## The task
Exact reproductions of all the entries, please, and no pictures.

## Records excerpted from a collection
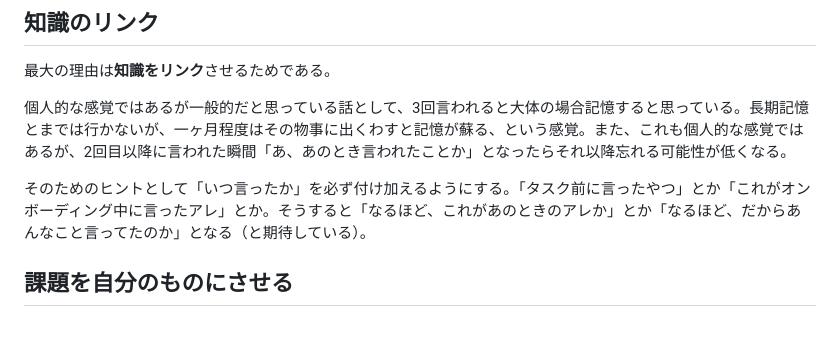
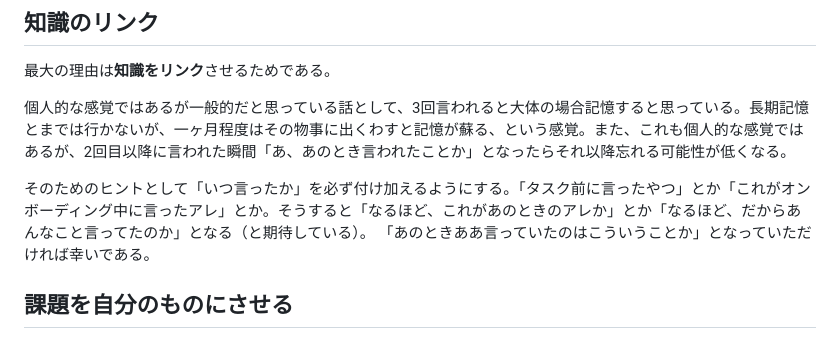
Before and after one commit to sa2taka/next-blog, a Markdown page: _data/_posts/i-say-i-said-that-before.md, the part around the change printed below. GitHub-like rendering.

```diff
--- a/_data/_posts/i-say-i-said-that-before.md
+++ b/_data/_posts/i-say-i-said-that-before.md
@@ -50,6 +50,7 @@ Googleで「前にも言ったけど」と検索すると、そういった記
 個人的な感覚ではあるが一般的だと思っている話として、3回言われると大体の場合記憶すると思っている。長期記憶とまでは行かないが、一ヶ月程度はその物事に出くわすと記憶が蘇る、という感覚。また、これも個人的な感覚ではあるが、2回目以降に言われた瞬間「あ、あのとき言われたことか」となったらそれ以降忘れる可能性が低くなる。
 
 そのためのヒントとして「いつ言ったか」を必ず付け加えるようにする。「タスク前に言ったやつ」とか「これがオンボーディング中に言ったアレ」とか。そうすると「なるほど、これがあのときのアレか」とか「なるほど、だからあんなこと言ってたのか」となる（と期待している）。
+「あのときああ言っていたのはこういうことか」となっていただければ幸いである。
 
 ## 課題を自分のものにさせる
 
```
Also changed, not shown: other parts of _data/_posts/i-say-i-said-that-before.md (+1 -1 lines).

## Answer space
Before and after one commit to sa2taka/next-blog, a Markdown page: _data/_posts/i-say-i-said-that-before.md, the part around the change printed below. GitHub-like rendering.

```diff
--- a/_data/_posts/i-say-i-said-that-before.md
+++ b/_data/_posts/i-say-i-said-that-before.md
@@ -50,6 +50,7 @@ Googleで「前にも言ったけど」と検索すると、そういった記
 個人的な感覚ではあるが一般的だと思っている話として、3回言われると大体の場合記憶すると思っている。長期記憶とまでは行かないが、一ヶ月程度はその物事に出くわすと記憶が蘇る、という感覚。また、これも個人的な感覚ではあるが、2回目以降に言われた瞬間「あ、あのとき言われたことか」となったらそれ以降忘れる可能性が低くなる。
 
 そのためのヒントとして「いつ言ったか」を必ず付け加えるようにする。「タスク前に言ったやつ」とか「これがオンボーディング中に言ったアレ」とか。そうすると「なるほど、これがあのときのアレか」とか「なるほど、だからあんなこと言ってたのか」となる（と期待している）。
+「あのときああ言っていたのはこういうことか」となっていただければ幸いである。
 
 ## 課題を自分のものにさせる
 
```
Also changed, not shown: other parts of _data/_posts/i-say-i-said-that-before.md (+1 -1 lines).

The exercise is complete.